- _The problem_
Please set down each entry exactly, omitting any picture it holds.

☆ ☆ ☆ ☆

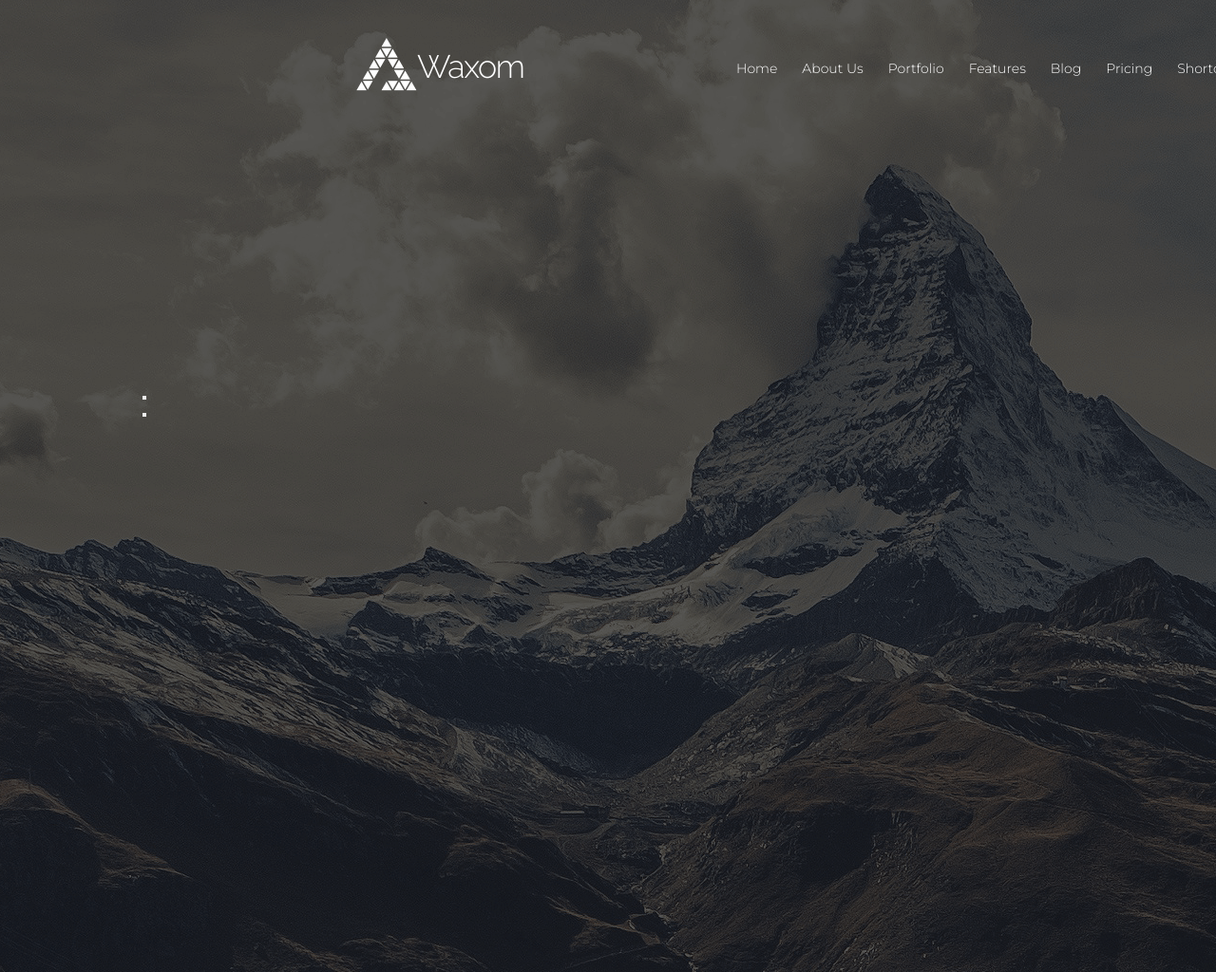
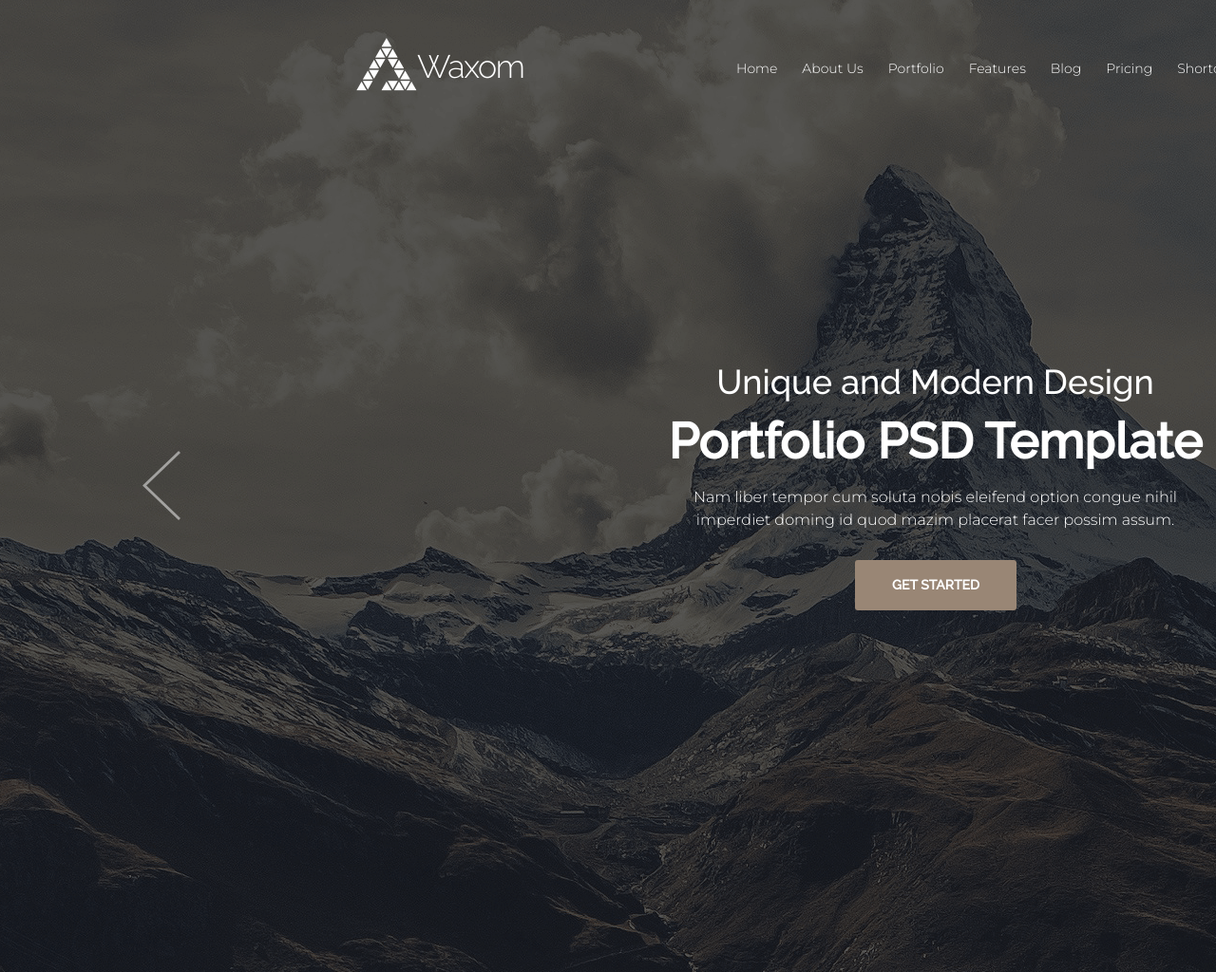
Before and after one commit to Cheshire-Katze/HTML5-CCS3, a plain HTML site: page Зачетный проект/index.html in a window 1280 px wide. Shown: the top 1024 px of the page at 95% size. Drawn offline with Linux system fonts and the light colour scheme.

Commit message:
Сделал slider в header

```diff
--- a/Зачетный проект/css/style.css
+++ b/Зачетный проект/css/style.css
@@ -92,7 +92,7 @@ html {
 .header-basket {
     display: block;
     width: 18px;
-    height: 24px;
+    min-height: 24px;
     background-image: url(../img/backet.png);
     float: left;
     margin: 20px 26px 0 0;
@@ -100,14 +100,111 @@ html {
 
 .header-search {
     width: 24px;
-    height: 24px;
+    min-height: 24px;
     margin: 20px 0 0 0;
 }
+
 
 /*слайдер -------------------------------------------*/
 
 .header-slider {
     width: 1620px;
     min-height: 261px;
-    margin: 309px 150px 0;
+    margin: 285px 150px 0;
 }
+
+.header-slider-left-button {
+    width: 40px;
+    min-height: 73px;
+    background-image: url(../img/slider-left.png);
+    border: none;
+    outline: none;
+    background-color: transparent;
+    opacity: 0.5;
+    float: left;
+    margin: 94px 500px 0 0;
+}
+
+.header-slider-left-button:hover {
+    background-image: url(../img/slider-left-hover.png);
+}
+
+.header-slider-left-button:active {
+    background-image: url(../img/slider-left.png);
+}
+
+.header-slider-text-wrp {
+    width: 589px;
+    min-height: 261px;
+    text-align: center;
+    float: left;
+
+}
+
+.header-slider-h2 {
+    font-family: Raleway;
+    font-size: 36px;
+    line-height: 1.2;
+    font-weight: 500;
+    color: #ffffff;
+    margin: 0 0 10px 0;
+}
+
+.header-slider-h1 {
+    font-family: Raleway;
+    font-size: 52px;
+    line-height: 1.2;
+    font-weight: 800;
+    color: #ffffff;
+    margin: 0 0 15px 0;
+}
+
+.header-slider-p {
+    font-family: Montserrat;
+    font-size: 16px;
+    line-height: 24px;
+    font-weight: 300;
+    color: #ffffff;
+}
+
+.header-slider-link {
+    display: block;
+    width: 170px;
+    background-color: #998675;
+    border-radius: 3px;
+    text-decoration: none;
+    font-family: Raleway;
+    font-size: 14px;
+    line-height: 23px;
+    font-weight: 800;
+    text-transform: uppercase;
+    color: #ffffff;
+    text-align: center;
+    padding: 15px 0;
+    margin: 30px 0 0 210px;
+}
+
+.header-slider-link:hover {
+    background-color: #ffffff;
+    color: #998675;
+}
+
+.header-slider-right-button {
+    width: 40px;
+    min-height: 73px;
+    background-image: url(../img/slider-right.png);
+    border: none;
+    outline: none;
+    background-color: transparent;
+    opacity: 0.5;
+    float: right;
+    margin: 94px 0 0 0;
+}
+
+.header-slider-right-button:hover {
+    background-image: url(../img/slider-right-hover.png);
+}
+
+.header-slider-right-button:active {
+    background-image: url(../img/slider-right.png);
+}
--- a/Зачетный проект/index.html
+++ b/Зачетный проект/index.html
@@ -52,11 +52,11 @@
 <!--       слайдер        -->
            <section class="header-slider">
                <button class="header-slider-left-button"></button>
-               <div>
-                   <h2 class="header-slider-h2"></h2>
-                   <h1 class="header-slider-h1"></h1>
-                   <p class="header-slider-p"></p>
-                   <a class="header-slider-link" href="#"></a>
+               <div class="header-slider-text-wrp">
+                   <h2 class="header-slider-h2">Unique and Modern Design</h2>
+                   <h1 class="header-slider-h1">Portfolio PSD Template</h1>
+                   <p class="header-slider-p">Nam liber tempor cum soluta nobis eleifend option congue nihil imperdiet doming id quod mazim placerat facer possim assum.</p>
+                   <a class="header-slider-link" href="#">Get Started</a>
                </div>
                <button class="header-slider-right-button"></button>
            </section>
```
Also changed, not shown: Зачетный проект/img/slider-left-hover.png (added), Зачетный проект/img/slider-left.png (added), Зачетный проект/img/slider-right-hover.png (added), Зачетный проект/img/slider-right.png (added).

☆ ☆ ☆ ☆

- _Written answer_
Before and after one commit to Cheshire-Katze/HTML5-CCS3, a plain HTML site: page Зачетный проект/index.html in a window 1280 px wide. Shown: the top 1024 px of the page at 95% size. Drawn offline with Linux system fonts and the light colour scheme.

Commit message:
Сделал slider в header

```diff
--- a/Зачетный проект/css/style.css
+++ b/Зачетный проект/css/style.css
@@ -92,7 +92,7 @@ html {
 .header-basket {
     display: block;
     width: 18px;
-    height: 24px;
+    min-height: 24px;
     background-image: url(../img/backet.png);
     float: left;
     margin: 20px 26px 0 0;
@@ -100,14 +100,111 @@ html {
 
 .header-search {
     width: 24px;
-    height: 24px;
+    min-height: 24px;
     margin: 20px 0 0 0;
 }
+
 
 /*слайдер -------------------------------------------*/
 
 .header-slider {
     width: 1620px;
     min-height: 261px;
-    margin: 309px 150px 0;
+    margin: 285px 150px 0;
 }
+
+.header-slider-left-button {
+    width: 40px;
+    min-height: 73px;
+    background-image: url(../img/slider-left.png);
+    border: none;
+    outline: none;
+    background-color: transparent;
+    opacity: 0.5;
+    float: left;
+    margin: 94px 500px 0 0;
+}
+
+.header-slider-left-button:hover {
+    background-image: url(../img/slider-left-hover.png);
+}
+
+.header-slider-left-button:active {
+    background-image: url(../img/slider-left.png);
+}
+
+.header-slider-text-wrp {
+    width: 589px;
+    min-height: 261px;
+    text-align: center;
+    float: left;
+
+}
+
+.header-slider-h2 {
+    font-family: Raleway;
+    font-size: 36px;
+    line-height: 1.2;
+    font-weight: 500;
+    color: #ffffff;
+    margin: 0 0 10px 0;
+}
+
+.header-slider-h1 {
+    font-family: Raleway;
+    font-size: 52px;
+    line-height: 1.2;
+    font-weight: 800;
+    color: #ffffff;
+    margin: 0 0 15px 0;
+}
+
+.header-slider-p {
+    font-family: Montserrat;
+    font-size: 16px;
+    line-height: 24px;
+    font-weight: 300;
+    color: #ffffff;
+}
+
+.header-slider-link {
+    display: block;
+    width: 170px;
+    background-color: #998675;
+    border-radius: 3px;
+    text-decoration: none;
+    font-family: Raleway;
+    font-size: 14px;
+    line-height: 23px;
+    font-weight: 800;
+    text-transform: uppercase;
+    color: #ffffff;
+    text-align: center;
+    padding: 15px 0;
+    margin: 30px 0 0 210px;
+}
+
+.header-slider-link:hover {
+    background-color: #ffffff;
+    color: #998675;
+}
+
+.header-slider-right-button {
+    width: 40px;
+    min-height: 73px;
+    background-image: url(../img/slider-right.png);
+    border: none;
+    outline: none;
+    background-color: transparent;
+    opacity: 0.5;
+    float: right;
+    margin: 94px 0 0 0;
+}
+
+.header-slider-right-button:hover {
+    background-image: url(../img/slider-right-hover.png);
+}
+
+.header-slider-right-button:active {
+    background-image: url(../img/slider-right.png);
+}
--- a/Зачетный проект/index.html
+++ b/Зачетный проект/index.html
@@ -52,11 +52,11 @@
 <!--       слайдер        -->
            <section class="header-slider">
                <button class="header-slider-left-button"></button>
-               <div>
-                   <h2 class="header-slider-h2"></h2>
-                   <h1 class="header-slider-h1"></h1>
-                   <p class="header-slider-p"></p>
-                   <a class="header-slider-link" href="#"></a>
+               <div class="header-slider-text-wrp">
+                   <h2 class="header-slider-h2">Unique and Modern Design</h2>
+                   <h1 class="header-slider-h1">Portfolio PSD Template</h1>
+                   <p class="header-slider-p">Nam liber tempor cum soluta nobis eleifend option congue nihil imperdiet doming id quod mazim placerat facer possim assum.</p>
+                   <a class="header-slider-link" href="#">Get Started</a>
                </div>
                <button class="header-slider-right-button"></button>
            </section>
```
Also changed, not shown: Зачетный проект/img/slider-left-hover.png (added), Зачетный проект/img/slider-left.png (added), Зачетный проект/img/slider-right-hover.png (added), Зачетный проект/img/slider-right.png (added).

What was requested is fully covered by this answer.